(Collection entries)
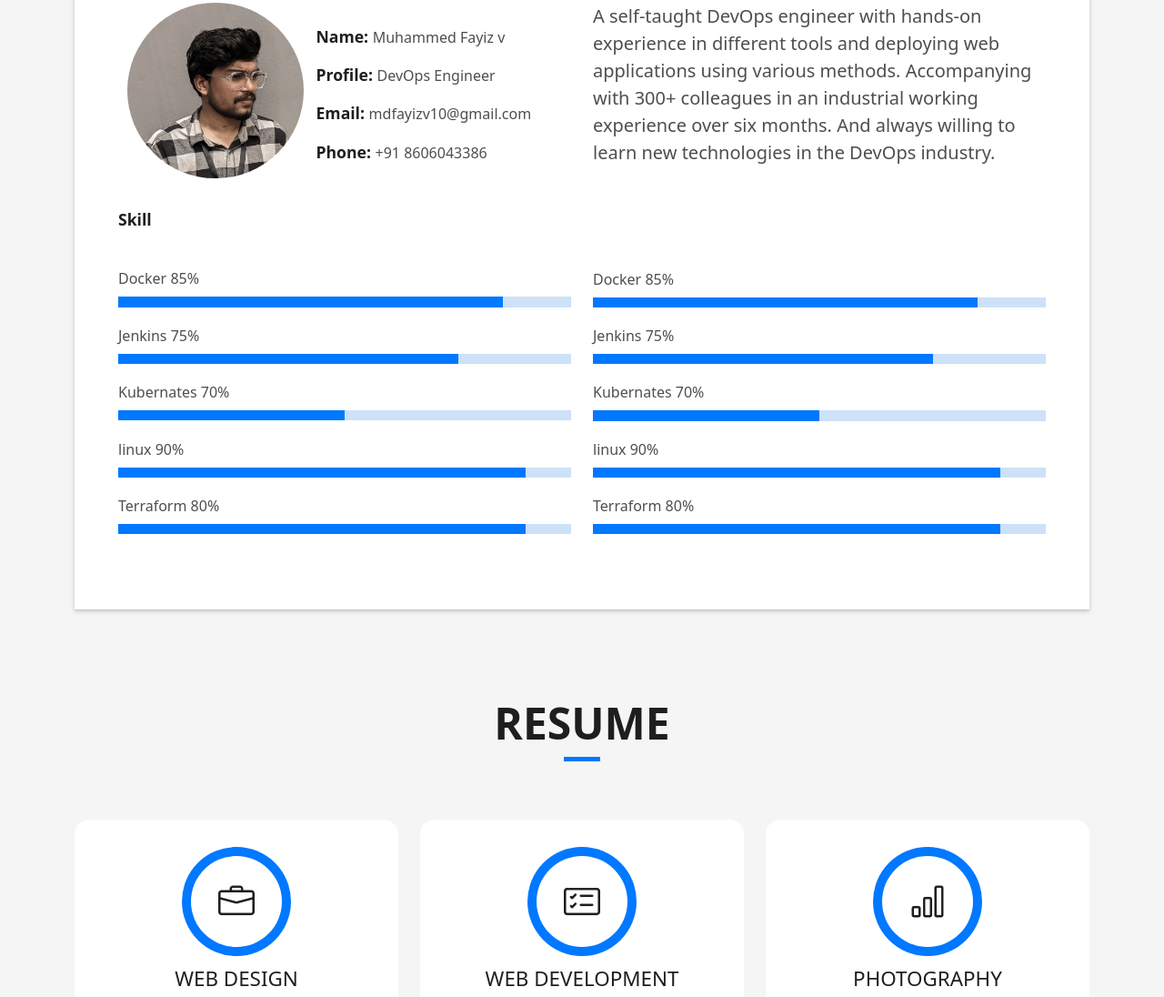
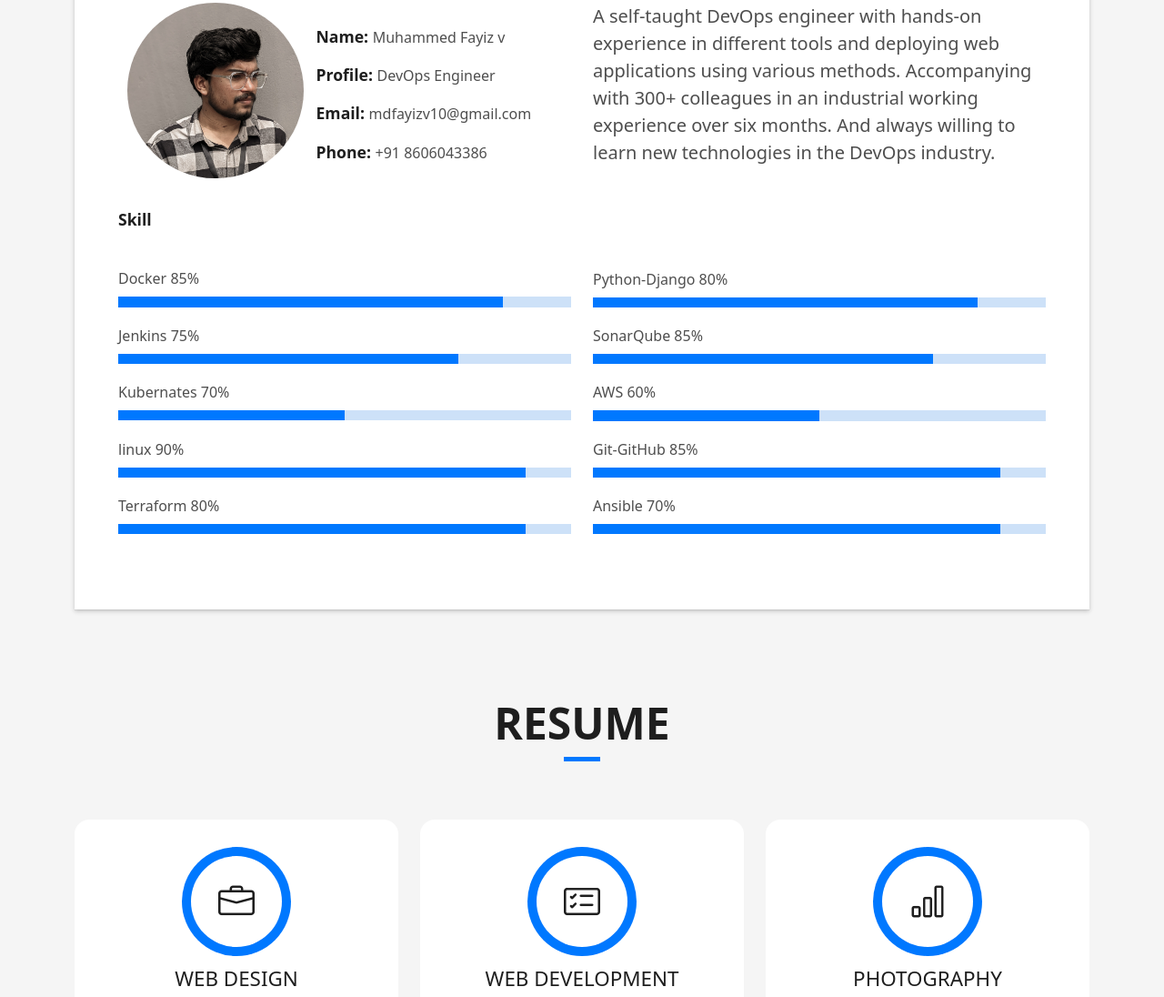
Before and after one commit to fayizv/personal-Website, a plain HTML site: page index.html in a window 1280 px wide. Shown: the part 1060-2156 px from the top of the page at 91% size. Drawn offline with nearby package versions, Linux system fonts and the light colour scheme.

Commit message:
add more skills

```diff
--- a/index.html
+++ b/index.html
@@ -149,23 +149,23 @@
                   </div><br><br><br><br>
                   <div class="skill-mf">
 
-                    <span>Docker</span> <span class="pull-right">85%</span>
+                    <span>Python-Django</span> <span class="pull-right">80%</span>
                     <div class="progress">
                       <div class="progress-bar" role="progressbar" style="width: 85%;" aria-valuenow="85" aria-valuemin="0" aria-valuemax="100"></div>
                     </div>
-                    <span>Jenkins</span> <span class="pull-right">75%</span>
+                    <span>SonarQube</span> <span class="pull-right">85%</span>
                     <div class="progress">
                       <div class="progress-bar" role="progressbar" style="width: 75%" aria-valuenow="75" aria-valuemin="0" aria-valuemax="100"></div>
                     </div>
-                    <span>Kubernates</span> <span class="pull-right">70%</span>
+                    <span>AWS</span> <span class="pull-right">60%</span>
                     <div class="progress">
                       <div class="progress-bar" role="progressbar" style="width: 50%" aria-valuenow="50" aria-valuemin="0" aria-valuemax="100"></div>
                     </div>
-                    <span>linux</span> <span class="pull-right">90%</span>
+                    <span>Git-GitHub</span> <span class="pull-right">85%</span>
                     <div class="progress">
                       <div class="progress-bar" role="progressbar" style="width: 90%" aria-valuenow="90" aria-valuemin="0" aria-valuemax="100"></div>
                     </div>
-                    <span>Terraform</span> <span class="pull-right">80%</span>
+                    <span>Ansible</span> <span class="pull-right">70%</span>
                     <div class="progress">
                       <div class="progress-bar" role="progressbar" style="width: 90%" aria-valuenow="90" aria-valuemin="0" aria-valuemax="100"></div>
                     </div>
```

▶ **Instructions for the task**: Whenever a line in the entries holds the word "index", copy that line.

▶ **Exercise output**:
Before and after one commit to fayizv/personal-Website, a plain HTML site: page index.html in a window 1280 px wide. Shown: the part 1060-2156 px from the top of the page at 91% size. Drawn offline with nearby package versions, Linux system fonts and the light colour scheme.
--- a/index.html
+++ b/index.html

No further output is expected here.